What the task asks → Go line by line through the data and copy those with the word "README".
* * * * * * * * *
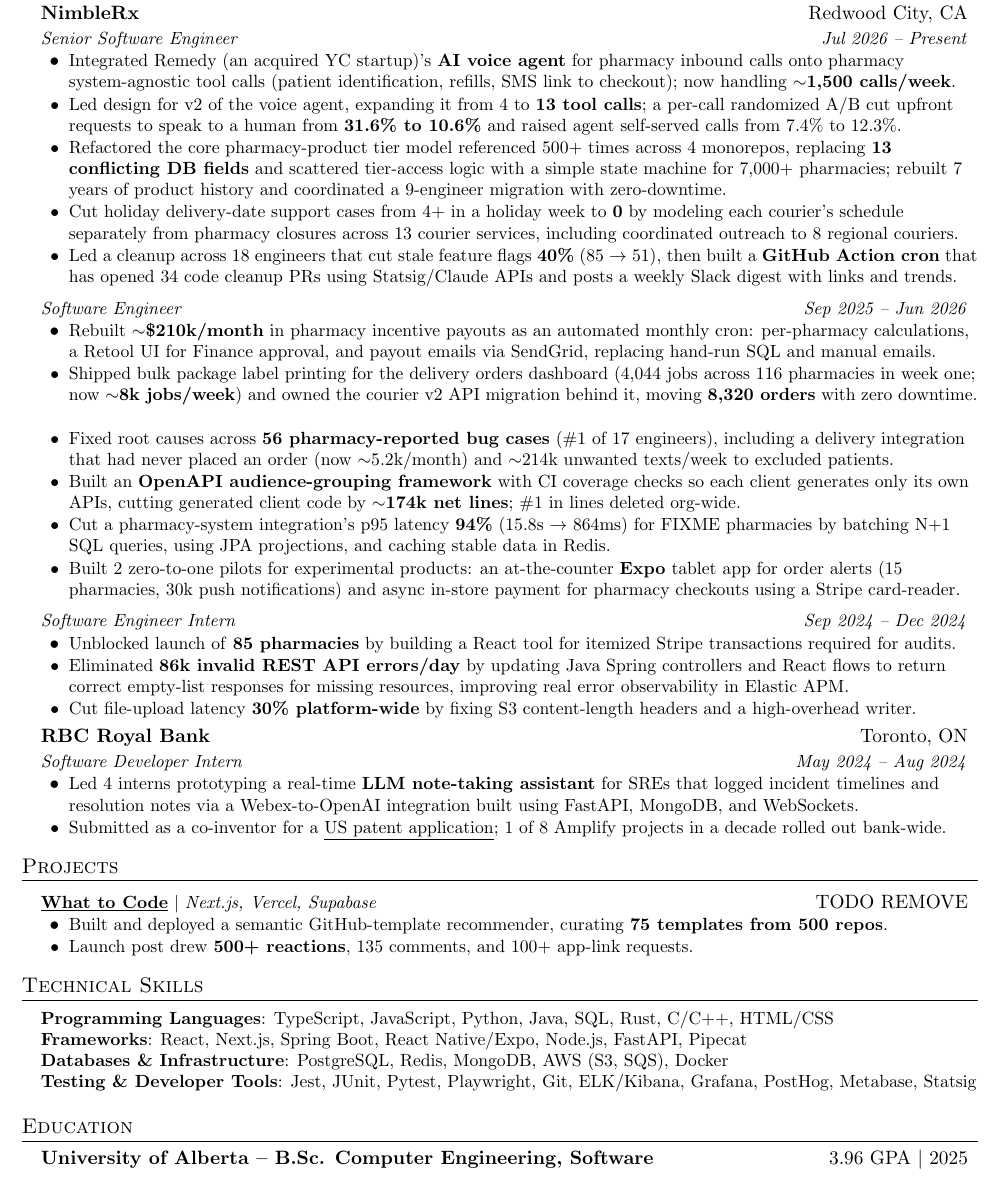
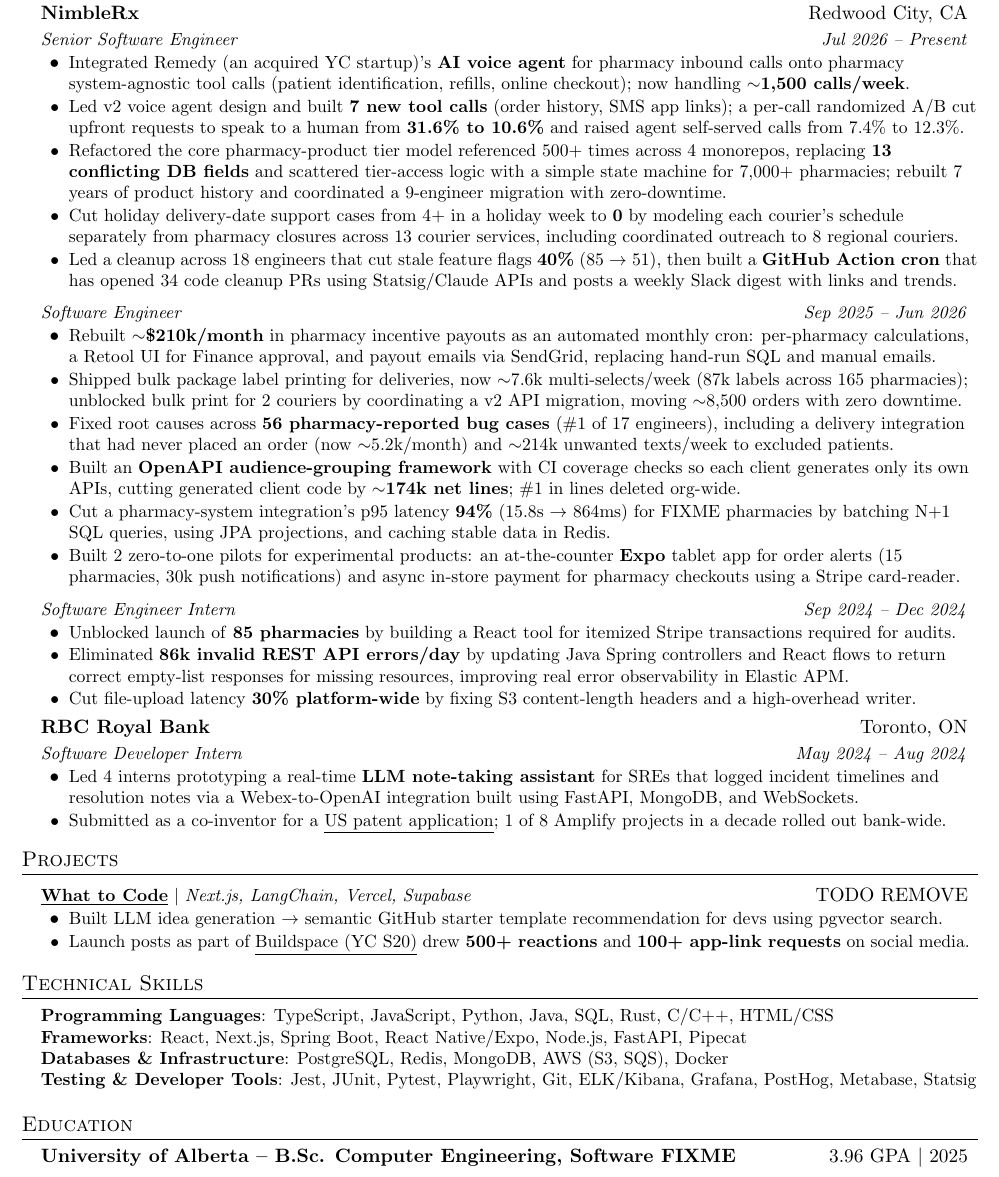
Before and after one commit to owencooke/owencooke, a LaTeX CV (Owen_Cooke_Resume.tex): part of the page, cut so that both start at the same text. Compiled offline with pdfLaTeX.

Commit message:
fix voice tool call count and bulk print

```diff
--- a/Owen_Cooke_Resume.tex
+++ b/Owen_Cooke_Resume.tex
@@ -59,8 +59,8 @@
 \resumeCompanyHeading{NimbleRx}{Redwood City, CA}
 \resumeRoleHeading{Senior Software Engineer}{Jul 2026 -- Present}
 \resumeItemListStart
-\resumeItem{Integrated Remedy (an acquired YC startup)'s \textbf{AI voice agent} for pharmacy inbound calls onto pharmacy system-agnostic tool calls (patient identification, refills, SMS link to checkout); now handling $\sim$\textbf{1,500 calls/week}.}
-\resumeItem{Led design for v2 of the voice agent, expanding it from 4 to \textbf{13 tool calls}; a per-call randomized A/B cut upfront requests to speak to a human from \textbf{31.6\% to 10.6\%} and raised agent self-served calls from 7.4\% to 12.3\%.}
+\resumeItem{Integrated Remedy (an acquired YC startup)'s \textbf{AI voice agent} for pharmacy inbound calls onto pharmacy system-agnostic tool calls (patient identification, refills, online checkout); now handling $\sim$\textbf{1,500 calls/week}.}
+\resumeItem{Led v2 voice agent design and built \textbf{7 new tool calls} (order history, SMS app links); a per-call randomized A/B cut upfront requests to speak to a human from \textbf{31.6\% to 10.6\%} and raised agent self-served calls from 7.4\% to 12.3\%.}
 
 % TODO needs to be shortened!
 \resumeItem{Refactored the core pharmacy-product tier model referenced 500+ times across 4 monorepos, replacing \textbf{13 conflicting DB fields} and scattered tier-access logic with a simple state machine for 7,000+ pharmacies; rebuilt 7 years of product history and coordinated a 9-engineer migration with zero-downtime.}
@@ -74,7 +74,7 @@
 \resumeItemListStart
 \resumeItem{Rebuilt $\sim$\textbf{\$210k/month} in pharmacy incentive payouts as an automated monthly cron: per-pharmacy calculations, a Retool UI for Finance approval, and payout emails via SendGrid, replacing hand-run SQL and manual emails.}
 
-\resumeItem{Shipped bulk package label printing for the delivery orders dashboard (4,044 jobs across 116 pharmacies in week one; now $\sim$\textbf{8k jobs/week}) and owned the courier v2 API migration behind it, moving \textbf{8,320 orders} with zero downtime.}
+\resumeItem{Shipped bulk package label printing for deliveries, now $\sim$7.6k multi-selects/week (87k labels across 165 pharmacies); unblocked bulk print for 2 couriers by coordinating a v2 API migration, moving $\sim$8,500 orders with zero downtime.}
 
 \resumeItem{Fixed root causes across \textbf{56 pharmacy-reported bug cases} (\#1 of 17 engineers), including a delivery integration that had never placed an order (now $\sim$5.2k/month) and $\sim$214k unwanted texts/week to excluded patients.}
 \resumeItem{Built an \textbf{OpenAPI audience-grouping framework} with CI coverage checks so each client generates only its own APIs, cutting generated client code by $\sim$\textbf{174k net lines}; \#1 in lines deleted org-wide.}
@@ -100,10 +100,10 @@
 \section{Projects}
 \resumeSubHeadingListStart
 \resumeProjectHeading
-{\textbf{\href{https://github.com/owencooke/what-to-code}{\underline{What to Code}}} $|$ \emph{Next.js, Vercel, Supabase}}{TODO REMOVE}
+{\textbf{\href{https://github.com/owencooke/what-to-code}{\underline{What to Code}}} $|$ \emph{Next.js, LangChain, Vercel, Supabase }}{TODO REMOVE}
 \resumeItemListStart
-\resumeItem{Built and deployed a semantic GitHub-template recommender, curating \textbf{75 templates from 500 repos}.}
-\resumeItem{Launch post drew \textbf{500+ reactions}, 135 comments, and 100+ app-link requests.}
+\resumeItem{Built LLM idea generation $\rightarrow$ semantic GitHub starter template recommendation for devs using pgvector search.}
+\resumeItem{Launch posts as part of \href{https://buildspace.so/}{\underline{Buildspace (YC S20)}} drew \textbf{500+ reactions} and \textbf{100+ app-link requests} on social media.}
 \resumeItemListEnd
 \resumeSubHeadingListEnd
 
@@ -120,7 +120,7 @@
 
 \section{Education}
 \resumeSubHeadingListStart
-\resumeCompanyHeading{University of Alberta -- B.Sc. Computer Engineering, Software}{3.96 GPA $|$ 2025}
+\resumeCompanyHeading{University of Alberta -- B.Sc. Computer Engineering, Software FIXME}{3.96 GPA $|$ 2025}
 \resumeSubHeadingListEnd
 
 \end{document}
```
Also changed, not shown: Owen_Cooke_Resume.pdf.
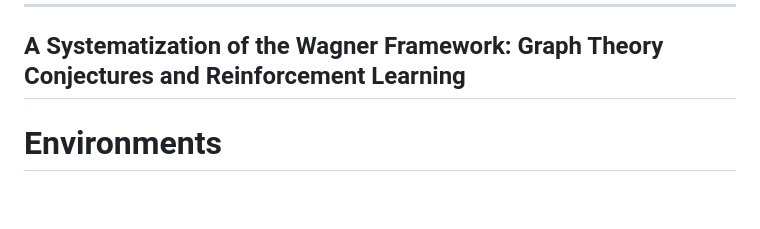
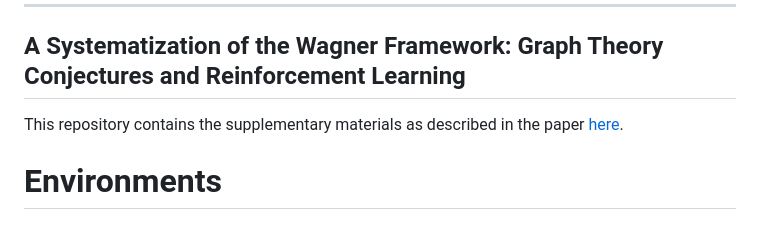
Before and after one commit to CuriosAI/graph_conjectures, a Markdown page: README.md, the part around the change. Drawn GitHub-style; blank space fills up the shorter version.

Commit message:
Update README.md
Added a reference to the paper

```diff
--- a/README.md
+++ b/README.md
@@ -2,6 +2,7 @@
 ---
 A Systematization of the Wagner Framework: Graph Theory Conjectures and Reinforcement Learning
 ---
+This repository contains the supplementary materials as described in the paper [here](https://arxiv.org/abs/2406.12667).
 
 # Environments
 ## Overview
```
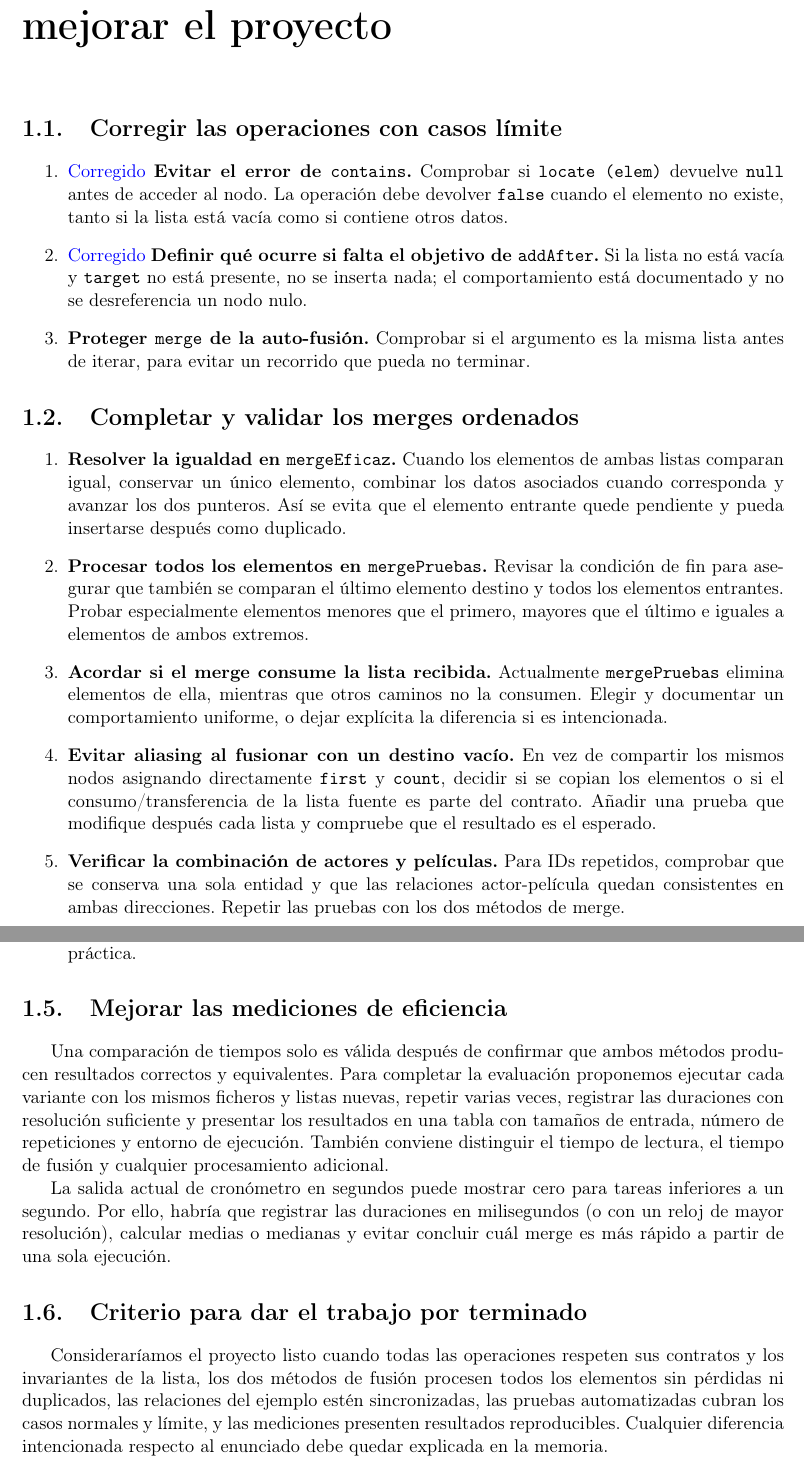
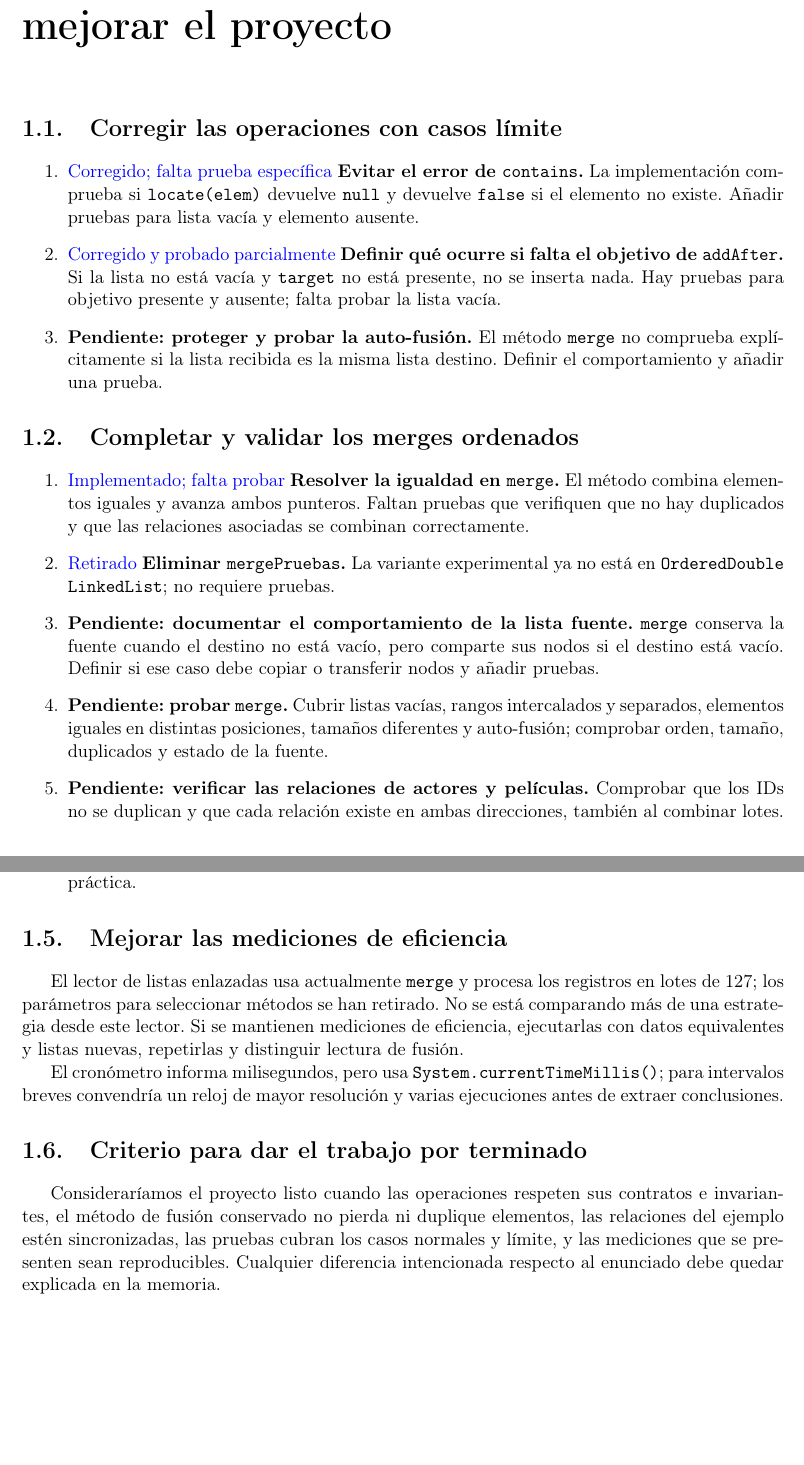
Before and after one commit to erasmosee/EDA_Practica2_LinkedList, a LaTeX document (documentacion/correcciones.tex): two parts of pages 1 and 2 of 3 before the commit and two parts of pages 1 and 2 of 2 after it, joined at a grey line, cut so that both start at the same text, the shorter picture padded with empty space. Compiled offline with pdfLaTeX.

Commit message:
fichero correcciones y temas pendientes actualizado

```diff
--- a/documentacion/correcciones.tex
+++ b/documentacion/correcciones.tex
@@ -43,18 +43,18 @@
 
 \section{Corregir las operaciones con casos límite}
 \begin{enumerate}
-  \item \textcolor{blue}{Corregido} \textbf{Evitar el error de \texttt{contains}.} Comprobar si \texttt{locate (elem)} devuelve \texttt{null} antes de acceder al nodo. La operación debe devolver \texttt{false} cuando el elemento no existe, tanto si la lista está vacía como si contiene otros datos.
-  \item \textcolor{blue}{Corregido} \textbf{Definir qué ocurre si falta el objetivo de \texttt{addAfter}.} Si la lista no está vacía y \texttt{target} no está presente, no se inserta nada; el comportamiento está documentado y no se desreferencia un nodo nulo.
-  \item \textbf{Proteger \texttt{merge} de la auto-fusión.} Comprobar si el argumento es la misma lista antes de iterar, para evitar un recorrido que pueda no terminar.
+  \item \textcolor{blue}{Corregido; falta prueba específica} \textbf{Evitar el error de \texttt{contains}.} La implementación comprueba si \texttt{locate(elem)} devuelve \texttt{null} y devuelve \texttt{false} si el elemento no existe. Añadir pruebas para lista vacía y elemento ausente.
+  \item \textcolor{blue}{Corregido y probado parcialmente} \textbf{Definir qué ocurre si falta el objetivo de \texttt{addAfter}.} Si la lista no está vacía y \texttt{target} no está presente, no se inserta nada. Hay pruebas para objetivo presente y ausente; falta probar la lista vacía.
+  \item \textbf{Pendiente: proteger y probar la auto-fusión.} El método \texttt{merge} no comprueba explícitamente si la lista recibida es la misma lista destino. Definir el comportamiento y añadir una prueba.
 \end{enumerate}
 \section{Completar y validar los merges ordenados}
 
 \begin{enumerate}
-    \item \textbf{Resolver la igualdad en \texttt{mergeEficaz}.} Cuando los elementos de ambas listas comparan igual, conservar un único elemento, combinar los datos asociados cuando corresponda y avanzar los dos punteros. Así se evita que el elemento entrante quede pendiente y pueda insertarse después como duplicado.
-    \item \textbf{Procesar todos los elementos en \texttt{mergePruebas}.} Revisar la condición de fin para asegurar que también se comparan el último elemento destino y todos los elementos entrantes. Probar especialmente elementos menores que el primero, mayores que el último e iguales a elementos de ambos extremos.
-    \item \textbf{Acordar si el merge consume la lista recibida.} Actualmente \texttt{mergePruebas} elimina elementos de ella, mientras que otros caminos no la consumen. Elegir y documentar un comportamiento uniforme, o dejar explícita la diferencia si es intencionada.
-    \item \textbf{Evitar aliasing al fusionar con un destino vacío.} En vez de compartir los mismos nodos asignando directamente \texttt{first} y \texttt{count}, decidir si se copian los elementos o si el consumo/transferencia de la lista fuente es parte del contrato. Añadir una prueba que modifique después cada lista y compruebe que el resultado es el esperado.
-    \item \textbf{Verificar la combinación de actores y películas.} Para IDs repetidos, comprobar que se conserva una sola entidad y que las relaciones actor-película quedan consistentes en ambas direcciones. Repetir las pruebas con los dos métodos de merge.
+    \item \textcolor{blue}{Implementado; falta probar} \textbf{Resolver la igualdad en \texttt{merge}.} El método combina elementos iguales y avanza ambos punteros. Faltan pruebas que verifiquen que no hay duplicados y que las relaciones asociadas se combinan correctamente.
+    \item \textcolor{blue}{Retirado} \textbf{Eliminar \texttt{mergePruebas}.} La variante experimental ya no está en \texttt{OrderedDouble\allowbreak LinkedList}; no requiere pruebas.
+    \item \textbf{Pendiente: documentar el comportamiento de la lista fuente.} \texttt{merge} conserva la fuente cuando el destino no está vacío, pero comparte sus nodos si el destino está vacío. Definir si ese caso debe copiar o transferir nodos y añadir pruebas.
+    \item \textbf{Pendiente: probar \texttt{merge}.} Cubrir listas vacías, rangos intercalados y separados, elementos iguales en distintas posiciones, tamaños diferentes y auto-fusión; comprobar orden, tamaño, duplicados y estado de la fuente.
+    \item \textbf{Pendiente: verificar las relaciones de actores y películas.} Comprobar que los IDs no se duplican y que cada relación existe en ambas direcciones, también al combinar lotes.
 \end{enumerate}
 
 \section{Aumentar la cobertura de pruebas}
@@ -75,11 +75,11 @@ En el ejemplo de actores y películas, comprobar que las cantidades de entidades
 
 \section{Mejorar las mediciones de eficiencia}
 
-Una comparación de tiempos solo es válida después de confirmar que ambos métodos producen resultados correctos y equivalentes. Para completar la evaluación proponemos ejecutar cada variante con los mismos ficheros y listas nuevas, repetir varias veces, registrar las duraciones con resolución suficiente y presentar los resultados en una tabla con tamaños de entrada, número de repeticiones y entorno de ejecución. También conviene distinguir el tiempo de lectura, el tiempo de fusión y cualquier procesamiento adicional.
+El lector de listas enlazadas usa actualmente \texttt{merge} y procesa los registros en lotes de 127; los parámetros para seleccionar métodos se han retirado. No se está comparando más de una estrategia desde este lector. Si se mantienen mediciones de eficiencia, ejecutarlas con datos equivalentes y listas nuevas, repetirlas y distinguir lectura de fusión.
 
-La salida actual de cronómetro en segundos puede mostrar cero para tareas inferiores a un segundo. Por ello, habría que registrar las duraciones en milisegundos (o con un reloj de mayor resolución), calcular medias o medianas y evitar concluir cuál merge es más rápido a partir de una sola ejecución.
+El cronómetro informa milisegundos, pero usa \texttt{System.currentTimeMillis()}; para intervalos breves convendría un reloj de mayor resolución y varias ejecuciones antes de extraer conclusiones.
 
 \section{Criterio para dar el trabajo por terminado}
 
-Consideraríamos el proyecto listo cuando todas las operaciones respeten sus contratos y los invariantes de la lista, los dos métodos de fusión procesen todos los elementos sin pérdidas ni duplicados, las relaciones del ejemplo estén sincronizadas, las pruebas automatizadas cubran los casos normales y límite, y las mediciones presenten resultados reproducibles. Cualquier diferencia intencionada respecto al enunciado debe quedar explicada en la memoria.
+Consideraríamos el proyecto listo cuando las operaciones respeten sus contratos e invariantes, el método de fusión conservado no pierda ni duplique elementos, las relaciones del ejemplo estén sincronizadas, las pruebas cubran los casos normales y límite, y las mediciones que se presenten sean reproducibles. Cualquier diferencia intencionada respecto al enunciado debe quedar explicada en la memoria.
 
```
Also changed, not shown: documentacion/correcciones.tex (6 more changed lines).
* * * * * * * * *
Exercise result →
Before and after one commit to CuriosAI/graph_conjectures, a Markdown page: README.md, the part around the change. Drawn GitHub-style; blank space fills up the shorter version.
Update README.md
--- a/README.md
+++ b/README.md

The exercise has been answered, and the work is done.